But it’s OK. You might respond with, “I understand. Would you mind sharing with me what you might have to think about?” But even that may not move your prospect to come clear about what’s holding him or her back from committing.
Your best bet may be to agree and then get the prospect to agree to a clearly defined next step—to OK a next appointment to explain the thinking behind the ruse to delay a decision.
Just so you know-- buyers delay buying decisions for any number of reasons. Some are price shoppers who want to squeeze out the best price. Some are value shoppers who want to get the proverbial best bang for the buck. Still others may be comparison shoppers who need to check out all the options. And others may be pure research junkies who are reluctant to buy until they’ve researched things to death before buying.
But whatever a prospect’s buying style, keep this in mind: Prospects behave indecisively for two, key reasons:
First: Your behaviors are likely indecisive. Stop focusing on what to do about prospect indecisiveness. You can’t change that. But you can change your less-than-decisive behaviors to decisiveness ones.
You’re prospects mirror neurons will pick up, however unconsciously, on your behaviors. If you behave indecisively, your prospect will likely mirror your indecisive behavior.
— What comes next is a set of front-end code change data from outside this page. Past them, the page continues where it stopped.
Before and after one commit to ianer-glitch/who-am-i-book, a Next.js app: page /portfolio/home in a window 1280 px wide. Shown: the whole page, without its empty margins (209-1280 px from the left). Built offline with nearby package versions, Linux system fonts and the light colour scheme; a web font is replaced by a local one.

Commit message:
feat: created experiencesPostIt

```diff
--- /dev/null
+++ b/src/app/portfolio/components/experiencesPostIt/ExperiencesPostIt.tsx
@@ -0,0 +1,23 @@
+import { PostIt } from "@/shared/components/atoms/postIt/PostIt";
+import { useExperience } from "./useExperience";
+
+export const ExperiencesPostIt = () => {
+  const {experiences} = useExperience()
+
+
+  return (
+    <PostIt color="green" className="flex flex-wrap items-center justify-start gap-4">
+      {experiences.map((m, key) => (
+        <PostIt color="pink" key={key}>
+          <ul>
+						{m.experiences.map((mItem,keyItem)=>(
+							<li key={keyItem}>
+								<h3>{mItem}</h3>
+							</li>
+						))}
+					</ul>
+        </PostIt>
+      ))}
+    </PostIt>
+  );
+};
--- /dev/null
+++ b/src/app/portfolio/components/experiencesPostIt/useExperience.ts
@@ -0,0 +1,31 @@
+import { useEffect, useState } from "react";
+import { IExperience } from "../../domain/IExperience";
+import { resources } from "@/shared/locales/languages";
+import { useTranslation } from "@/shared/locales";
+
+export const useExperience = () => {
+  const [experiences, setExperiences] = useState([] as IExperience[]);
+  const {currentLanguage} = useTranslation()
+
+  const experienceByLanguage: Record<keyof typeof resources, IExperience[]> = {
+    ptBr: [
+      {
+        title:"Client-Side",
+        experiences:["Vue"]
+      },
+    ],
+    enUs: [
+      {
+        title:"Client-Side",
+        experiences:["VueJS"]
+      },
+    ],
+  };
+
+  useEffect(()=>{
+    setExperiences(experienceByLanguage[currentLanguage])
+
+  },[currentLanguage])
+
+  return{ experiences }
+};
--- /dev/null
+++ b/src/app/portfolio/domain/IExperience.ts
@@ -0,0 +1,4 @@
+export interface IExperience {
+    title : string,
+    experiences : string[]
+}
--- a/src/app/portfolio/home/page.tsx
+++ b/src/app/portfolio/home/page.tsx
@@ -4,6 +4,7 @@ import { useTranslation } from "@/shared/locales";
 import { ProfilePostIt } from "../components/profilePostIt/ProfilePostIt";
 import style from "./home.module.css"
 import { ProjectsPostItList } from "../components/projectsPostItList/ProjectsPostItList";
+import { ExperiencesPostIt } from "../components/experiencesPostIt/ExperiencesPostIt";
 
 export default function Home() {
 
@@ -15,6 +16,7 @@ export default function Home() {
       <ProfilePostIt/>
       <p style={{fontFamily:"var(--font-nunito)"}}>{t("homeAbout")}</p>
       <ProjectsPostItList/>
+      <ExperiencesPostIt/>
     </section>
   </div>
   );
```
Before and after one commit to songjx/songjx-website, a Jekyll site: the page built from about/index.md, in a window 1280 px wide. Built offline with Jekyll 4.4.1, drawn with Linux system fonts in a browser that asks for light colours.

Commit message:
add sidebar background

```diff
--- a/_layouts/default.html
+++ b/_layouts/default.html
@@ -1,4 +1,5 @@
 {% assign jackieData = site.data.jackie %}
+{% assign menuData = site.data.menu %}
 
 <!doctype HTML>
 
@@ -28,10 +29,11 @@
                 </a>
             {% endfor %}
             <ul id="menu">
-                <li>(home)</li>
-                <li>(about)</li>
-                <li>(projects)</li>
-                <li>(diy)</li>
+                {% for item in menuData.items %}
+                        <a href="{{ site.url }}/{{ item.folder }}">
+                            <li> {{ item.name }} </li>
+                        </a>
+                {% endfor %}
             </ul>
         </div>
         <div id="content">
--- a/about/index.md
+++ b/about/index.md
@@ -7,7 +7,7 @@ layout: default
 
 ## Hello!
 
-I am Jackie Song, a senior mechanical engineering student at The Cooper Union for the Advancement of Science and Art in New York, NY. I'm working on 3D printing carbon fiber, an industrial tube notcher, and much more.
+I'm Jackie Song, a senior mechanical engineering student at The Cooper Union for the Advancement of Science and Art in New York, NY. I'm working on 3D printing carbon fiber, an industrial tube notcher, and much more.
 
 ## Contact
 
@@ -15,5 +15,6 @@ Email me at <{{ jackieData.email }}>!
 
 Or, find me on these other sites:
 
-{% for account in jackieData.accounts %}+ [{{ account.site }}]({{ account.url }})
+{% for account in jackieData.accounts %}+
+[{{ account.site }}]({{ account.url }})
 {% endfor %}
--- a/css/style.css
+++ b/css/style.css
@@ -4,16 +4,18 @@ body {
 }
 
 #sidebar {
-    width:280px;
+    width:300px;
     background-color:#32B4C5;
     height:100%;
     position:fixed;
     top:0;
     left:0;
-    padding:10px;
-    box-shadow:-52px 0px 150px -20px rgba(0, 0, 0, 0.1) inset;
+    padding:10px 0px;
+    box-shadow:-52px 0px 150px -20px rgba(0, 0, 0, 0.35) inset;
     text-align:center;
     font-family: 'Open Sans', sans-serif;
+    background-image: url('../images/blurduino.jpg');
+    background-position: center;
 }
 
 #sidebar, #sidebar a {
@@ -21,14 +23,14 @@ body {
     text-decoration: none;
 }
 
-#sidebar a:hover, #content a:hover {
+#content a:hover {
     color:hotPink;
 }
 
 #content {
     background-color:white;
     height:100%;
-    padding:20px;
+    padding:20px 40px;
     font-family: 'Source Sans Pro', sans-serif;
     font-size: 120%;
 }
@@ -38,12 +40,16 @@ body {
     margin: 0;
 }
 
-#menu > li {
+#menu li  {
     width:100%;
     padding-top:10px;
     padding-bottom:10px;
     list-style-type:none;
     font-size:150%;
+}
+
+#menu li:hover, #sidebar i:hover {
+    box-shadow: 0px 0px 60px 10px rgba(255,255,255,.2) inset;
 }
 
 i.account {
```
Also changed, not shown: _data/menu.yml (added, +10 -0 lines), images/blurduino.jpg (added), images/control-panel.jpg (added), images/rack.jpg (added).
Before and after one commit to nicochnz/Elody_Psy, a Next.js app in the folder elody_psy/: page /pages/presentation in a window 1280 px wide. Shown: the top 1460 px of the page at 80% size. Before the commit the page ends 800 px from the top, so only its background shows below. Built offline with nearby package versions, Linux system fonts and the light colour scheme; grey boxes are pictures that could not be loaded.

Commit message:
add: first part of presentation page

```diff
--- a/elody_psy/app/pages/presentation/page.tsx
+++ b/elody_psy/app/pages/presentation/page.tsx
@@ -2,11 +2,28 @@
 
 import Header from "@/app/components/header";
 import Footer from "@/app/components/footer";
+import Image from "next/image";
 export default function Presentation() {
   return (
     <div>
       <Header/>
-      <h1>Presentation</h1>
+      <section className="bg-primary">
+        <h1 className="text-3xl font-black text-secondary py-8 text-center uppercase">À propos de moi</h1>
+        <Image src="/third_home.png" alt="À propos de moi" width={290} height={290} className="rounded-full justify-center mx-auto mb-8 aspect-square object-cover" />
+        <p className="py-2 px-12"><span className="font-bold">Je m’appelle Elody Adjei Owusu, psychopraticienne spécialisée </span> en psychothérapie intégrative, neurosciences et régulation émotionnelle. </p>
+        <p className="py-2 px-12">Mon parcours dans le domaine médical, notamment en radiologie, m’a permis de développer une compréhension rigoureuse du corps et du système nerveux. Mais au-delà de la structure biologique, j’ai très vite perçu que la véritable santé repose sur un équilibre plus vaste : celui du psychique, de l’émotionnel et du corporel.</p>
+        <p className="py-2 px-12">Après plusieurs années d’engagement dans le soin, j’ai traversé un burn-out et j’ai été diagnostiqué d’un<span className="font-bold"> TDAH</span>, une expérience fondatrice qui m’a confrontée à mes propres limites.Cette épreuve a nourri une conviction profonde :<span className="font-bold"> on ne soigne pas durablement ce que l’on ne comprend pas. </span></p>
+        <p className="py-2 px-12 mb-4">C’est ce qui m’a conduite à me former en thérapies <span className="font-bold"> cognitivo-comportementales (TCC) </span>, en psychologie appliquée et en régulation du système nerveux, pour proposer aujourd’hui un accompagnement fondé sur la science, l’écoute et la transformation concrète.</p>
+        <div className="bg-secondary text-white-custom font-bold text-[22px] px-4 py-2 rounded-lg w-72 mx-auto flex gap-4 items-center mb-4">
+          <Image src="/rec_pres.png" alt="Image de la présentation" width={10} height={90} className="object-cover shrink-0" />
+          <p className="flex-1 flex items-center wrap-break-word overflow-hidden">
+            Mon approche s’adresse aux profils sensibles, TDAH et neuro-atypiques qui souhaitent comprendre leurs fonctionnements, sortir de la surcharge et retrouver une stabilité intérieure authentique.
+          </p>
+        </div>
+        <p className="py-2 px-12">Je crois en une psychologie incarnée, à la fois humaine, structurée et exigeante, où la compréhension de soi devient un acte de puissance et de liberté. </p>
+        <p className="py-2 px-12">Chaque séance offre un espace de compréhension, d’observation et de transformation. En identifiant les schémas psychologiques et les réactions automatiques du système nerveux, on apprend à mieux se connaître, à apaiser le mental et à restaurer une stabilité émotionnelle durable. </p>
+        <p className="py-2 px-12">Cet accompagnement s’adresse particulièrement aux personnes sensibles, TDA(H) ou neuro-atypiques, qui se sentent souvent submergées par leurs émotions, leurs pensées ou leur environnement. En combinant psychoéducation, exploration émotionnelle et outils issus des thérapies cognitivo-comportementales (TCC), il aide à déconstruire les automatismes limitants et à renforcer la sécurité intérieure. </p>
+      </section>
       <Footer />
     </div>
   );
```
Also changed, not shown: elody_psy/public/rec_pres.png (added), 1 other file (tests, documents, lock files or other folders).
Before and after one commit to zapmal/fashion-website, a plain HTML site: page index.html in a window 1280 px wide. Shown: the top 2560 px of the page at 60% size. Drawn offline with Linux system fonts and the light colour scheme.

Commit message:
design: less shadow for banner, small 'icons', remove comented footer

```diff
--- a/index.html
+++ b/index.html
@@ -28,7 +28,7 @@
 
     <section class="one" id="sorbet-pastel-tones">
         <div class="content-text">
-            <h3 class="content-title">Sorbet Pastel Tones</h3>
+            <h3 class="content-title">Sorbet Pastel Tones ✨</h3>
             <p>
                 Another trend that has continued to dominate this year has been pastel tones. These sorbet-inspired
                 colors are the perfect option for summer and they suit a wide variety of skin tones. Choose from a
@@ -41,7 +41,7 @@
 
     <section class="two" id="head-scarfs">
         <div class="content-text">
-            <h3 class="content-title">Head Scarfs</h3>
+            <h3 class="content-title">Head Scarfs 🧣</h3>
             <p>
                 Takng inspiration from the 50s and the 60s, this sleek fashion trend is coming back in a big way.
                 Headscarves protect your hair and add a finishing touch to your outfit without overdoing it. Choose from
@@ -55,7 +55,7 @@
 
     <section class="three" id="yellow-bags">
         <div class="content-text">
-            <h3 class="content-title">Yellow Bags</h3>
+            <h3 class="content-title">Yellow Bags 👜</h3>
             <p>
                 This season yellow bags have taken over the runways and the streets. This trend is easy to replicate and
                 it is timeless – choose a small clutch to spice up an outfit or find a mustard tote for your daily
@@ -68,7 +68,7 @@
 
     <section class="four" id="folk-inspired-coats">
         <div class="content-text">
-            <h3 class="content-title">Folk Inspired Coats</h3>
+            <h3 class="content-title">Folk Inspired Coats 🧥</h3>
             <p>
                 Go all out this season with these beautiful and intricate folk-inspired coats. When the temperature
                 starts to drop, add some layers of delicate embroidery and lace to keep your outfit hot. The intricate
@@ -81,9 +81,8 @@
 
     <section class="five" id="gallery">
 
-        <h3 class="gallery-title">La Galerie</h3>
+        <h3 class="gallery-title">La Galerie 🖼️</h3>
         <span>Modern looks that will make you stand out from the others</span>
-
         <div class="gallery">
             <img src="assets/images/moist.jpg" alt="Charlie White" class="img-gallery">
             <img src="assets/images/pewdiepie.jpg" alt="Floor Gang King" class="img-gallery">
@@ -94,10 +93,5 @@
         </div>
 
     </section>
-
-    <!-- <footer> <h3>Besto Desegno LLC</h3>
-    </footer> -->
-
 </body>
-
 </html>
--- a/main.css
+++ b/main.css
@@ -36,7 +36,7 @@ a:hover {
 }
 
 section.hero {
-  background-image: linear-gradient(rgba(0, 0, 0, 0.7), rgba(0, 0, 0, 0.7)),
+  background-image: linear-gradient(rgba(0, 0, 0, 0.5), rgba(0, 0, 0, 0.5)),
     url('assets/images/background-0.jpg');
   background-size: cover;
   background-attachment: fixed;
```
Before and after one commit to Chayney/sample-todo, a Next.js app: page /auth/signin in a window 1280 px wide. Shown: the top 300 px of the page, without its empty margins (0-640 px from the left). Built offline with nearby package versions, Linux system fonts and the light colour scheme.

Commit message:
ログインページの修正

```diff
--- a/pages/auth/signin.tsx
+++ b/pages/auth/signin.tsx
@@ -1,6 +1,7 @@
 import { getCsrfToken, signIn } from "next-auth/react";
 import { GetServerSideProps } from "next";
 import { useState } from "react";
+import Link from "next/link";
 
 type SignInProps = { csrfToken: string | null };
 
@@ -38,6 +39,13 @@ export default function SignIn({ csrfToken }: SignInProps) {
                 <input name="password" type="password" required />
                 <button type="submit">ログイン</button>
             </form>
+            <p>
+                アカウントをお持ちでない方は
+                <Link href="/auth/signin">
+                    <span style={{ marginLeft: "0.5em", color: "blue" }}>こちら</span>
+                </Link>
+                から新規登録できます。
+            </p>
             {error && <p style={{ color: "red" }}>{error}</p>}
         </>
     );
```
Second: A buyer’s indecisiveness is a sure signal that you haven’t created enough urgency for him or her to buy. This means you haven’t gotten to, or made the most of, the buyer’s pain. The less urgent the pain, the less urgent the will be to buy. The greater the pain made explicit, the greater the urgency to buy.
Here’s the take away: Prospect indecisiveness to buy isn’t the problem. You can’t control that. Your indecisive behavior is. You can control that.